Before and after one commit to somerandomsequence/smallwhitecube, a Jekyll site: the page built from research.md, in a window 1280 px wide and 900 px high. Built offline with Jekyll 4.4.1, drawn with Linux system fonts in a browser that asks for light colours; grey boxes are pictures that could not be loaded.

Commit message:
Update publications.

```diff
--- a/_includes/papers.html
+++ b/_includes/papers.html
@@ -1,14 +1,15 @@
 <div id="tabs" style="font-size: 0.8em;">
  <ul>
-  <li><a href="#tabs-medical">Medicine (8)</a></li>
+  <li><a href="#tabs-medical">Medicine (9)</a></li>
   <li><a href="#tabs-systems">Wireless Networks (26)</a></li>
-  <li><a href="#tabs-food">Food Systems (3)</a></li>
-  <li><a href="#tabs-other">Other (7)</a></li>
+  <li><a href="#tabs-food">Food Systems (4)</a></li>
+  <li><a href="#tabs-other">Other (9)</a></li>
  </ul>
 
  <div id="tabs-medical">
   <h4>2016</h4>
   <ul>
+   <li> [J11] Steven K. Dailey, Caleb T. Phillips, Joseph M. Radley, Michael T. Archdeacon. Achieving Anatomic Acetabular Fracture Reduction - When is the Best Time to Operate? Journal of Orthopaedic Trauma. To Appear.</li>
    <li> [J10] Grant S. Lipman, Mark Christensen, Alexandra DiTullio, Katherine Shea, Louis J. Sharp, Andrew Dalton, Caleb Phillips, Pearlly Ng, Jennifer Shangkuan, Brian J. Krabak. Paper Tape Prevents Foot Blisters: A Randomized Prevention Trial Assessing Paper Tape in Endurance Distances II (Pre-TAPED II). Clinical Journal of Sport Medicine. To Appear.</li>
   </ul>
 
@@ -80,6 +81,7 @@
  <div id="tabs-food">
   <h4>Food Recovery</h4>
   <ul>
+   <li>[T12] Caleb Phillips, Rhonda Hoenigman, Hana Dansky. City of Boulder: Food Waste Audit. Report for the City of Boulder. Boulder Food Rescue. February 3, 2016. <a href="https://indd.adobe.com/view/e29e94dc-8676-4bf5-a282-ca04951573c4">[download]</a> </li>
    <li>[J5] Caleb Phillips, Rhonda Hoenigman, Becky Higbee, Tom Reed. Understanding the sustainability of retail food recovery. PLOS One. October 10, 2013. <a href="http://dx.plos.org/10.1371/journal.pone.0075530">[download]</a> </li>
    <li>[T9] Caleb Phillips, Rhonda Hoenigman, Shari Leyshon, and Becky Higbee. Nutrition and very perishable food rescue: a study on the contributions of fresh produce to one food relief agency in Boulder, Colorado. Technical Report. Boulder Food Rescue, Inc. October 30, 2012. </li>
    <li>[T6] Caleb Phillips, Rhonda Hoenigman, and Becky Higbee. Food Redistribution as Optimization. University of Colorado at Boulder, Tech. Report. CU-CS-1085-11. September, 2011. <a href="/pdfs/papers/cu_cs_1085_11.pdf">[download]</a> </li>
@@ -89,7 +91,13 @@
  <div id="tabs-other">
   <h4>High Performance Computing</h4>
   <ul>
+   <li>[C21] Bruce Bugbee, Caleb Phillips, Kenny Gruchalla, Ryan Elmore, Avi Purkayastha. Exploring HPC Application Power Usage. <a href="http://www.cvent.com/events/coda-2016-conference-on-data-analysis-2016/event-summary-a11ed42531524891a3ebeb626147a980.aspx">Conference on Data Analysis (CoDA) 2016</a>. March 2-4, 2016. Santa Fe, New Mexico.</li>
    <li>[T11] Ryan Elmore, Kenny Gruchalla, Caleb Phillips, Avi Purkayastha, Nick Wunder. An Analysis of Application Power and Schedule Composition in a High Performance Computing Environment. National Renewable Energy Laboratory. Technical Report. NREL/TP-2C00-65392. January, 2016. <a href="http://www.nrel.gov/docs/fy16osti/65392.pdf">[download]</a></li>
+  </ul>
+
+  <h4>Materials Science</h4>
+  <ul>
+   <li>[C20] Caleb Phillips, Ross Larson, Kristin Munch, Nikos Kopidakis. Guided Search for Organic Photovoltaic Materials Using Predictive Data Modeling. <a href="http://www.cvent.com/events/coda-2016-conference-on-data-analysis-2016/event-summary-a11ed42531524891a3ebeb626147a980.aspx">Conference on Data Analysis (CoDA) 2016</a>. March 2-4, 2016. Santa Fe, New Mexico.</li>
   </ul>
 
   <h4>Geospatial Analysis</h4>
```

####################

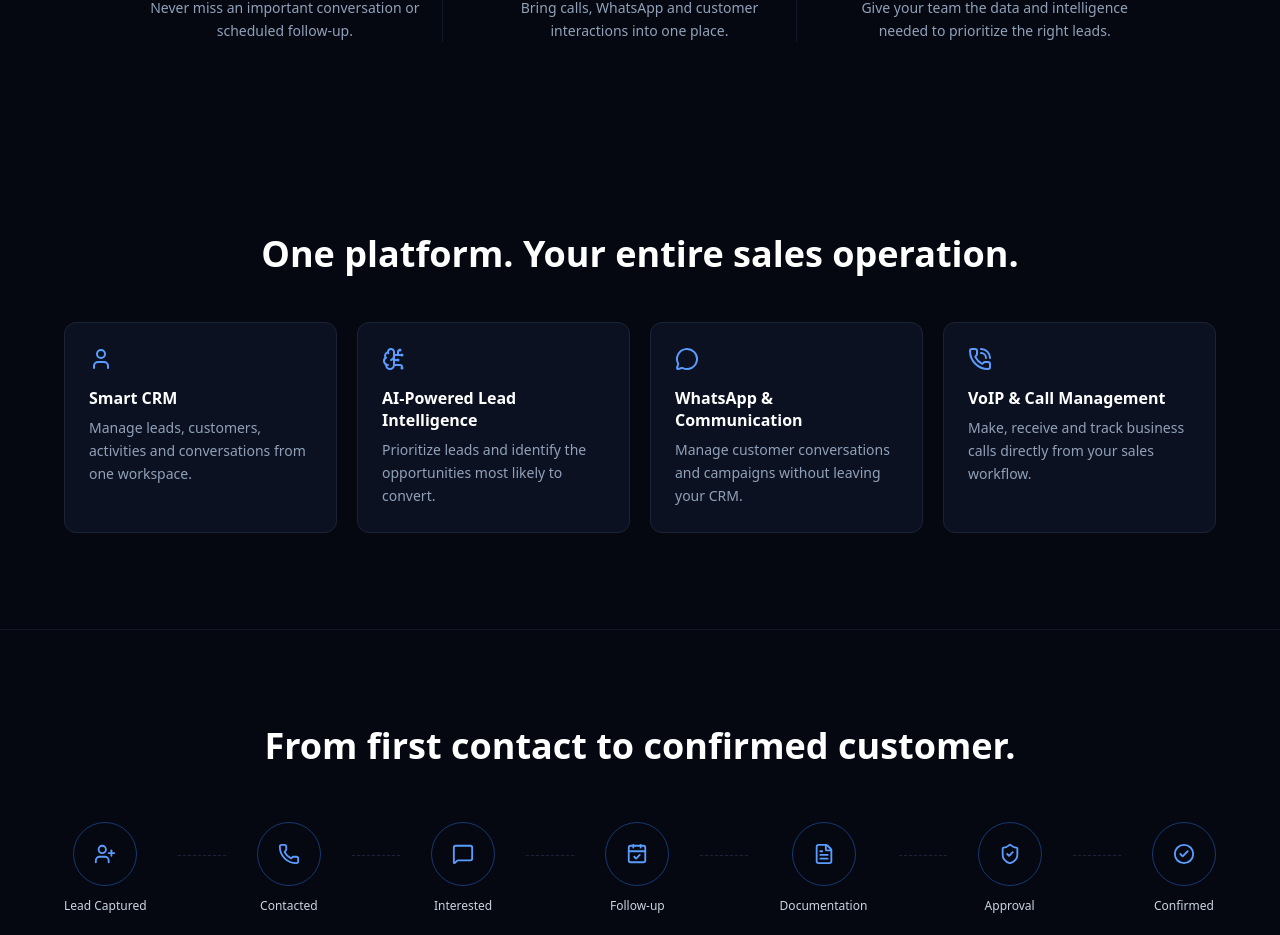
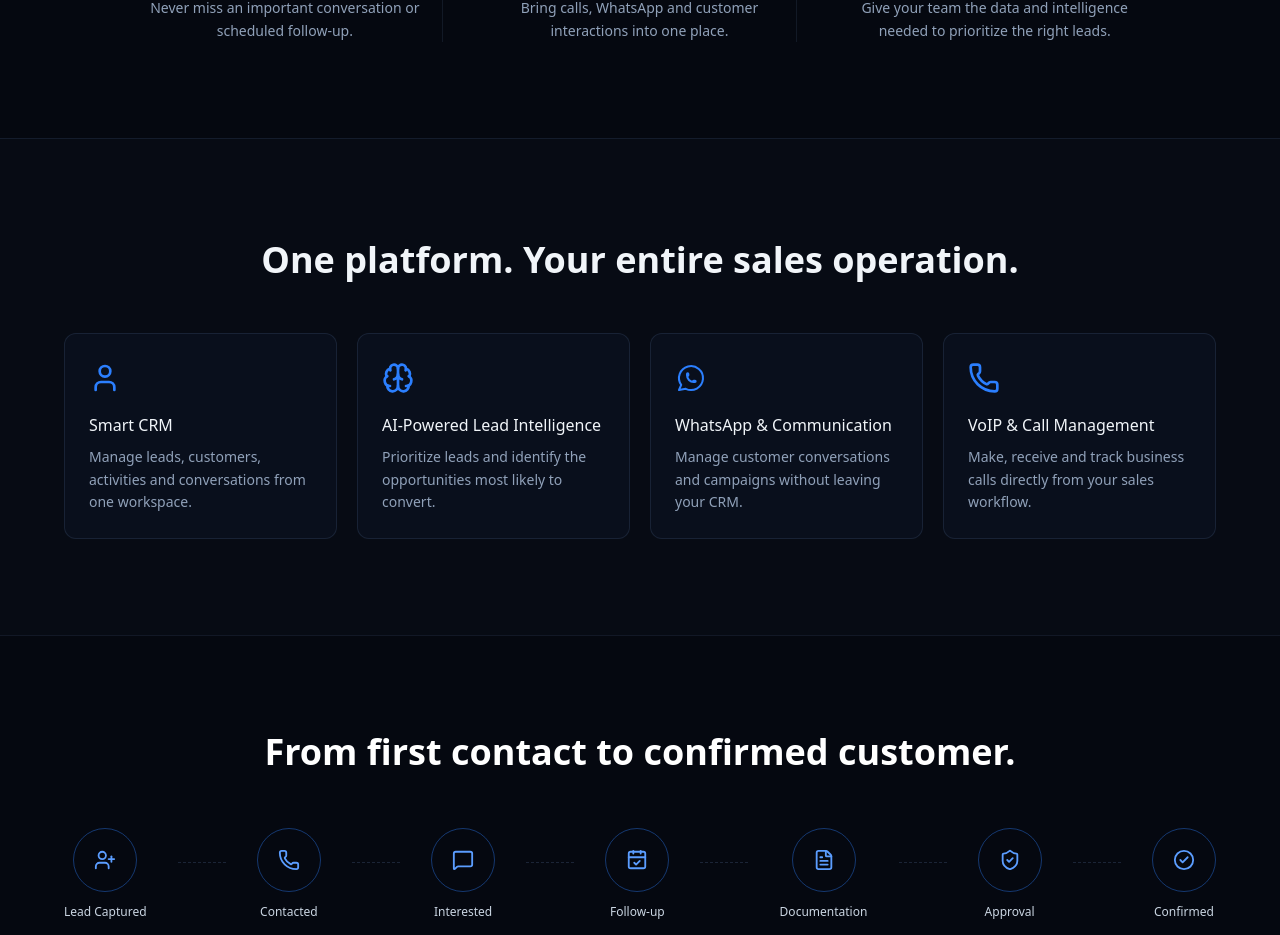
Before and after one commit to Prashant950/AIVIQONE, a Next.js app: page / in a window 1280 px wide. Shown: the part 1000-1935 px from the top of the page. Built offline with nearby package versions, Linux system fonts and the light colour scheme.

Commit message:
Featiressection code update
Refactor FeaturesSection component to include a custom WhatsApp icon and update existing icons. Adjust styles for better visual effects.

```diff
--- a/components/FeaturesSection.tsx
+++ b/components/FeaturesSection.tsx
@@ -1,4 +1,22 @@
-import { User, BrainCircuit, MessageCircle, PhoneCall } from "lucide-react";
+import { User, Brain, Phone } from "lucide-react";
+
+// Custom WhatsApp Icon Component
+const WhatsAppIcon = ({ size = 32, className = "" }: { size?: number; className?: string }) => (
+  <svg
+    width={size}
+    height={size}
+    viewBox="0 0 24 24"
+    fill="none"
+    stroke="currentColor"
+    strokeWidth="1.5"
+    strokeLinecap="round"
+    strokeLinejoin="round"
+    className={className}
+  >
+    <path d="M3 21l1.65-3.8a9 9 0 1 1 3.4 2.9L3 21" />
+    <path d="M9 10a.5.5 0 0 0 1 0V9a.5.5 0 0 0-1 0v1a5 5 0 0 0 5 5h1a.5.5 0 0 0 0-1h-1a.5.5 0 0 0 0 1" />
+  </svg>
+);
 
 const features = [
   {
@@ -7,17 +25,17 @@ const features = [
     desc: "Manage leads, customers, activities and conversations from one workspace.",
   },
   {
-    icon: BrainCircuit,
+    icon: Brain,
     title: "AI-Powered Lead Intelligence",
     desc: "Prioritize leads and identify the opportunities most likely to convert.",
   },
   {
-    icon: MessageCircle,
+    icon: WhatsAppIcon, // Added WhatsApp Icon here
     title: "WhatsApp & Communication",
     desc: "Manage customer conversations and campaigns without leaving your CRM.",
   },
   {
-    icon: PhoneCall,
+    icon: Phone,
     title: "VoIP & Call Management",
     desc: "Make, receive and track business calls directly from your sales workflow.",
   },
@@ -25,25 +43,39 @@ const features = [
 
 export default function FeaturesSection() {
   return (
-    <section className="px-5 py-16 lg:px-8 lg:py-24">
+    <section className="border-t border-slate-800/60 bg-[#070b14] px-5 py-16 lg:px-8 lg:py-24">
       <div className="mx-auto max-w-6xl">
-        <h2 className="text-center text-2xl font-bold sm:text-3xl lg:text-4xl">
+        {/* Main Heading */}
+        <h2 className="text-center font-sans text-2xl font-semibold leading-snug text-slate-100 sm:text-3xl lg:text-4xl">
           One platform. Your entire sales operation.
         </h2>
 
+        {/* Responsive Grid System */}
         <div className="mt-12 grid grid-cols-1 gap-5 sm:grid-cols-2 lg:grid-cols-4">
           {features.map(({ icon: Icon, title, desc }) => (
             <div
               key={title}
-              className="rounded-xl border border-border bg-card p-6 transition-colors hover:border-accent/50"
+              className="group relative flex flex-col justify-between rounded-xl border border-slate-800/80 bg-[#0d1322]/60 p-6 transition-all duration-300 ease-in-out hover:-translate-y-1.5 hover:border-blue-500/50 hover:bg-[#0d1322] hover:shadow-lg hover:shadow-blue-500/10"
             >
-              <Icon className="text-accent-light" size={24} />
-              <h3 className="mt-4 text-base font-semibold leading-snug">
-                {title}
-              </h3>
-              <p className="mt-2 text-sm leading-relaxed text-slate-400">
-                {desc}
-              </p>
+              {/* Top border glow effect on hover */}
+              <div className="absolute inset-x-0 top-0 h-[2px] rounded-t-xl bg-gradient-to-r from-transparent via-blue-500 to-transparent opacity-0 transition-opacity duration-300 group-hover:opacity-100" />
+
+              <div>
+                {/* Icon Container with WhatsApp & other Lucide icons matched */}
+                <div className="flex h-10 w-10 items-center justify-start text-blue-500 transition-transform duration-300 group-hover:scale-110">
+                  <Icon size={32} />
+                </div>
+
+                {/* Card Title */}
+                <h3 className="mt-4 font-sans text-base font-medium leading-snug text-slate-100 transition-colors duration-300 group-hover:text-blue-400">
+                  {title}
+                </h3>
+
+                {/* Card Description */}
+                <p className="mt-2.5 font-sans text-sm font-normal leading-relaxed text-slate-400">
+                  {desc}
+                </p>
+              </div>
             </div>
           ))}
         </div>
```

####################

For every line above that holds the word "snug", report the whole line.

+        <h2 className="text-center font-sans text-2xl font-semibold leading-snug text-slate-100 sm:text-3xl lg:text-4xl">
-              <h3 className="mt-4 text-base font-semibold leading-snug">
+                <h3 className="mt-4 font-sans text-base font-medium leading-snug text-slate-100 transition-colors duration-300 group-hover:text-blue-400">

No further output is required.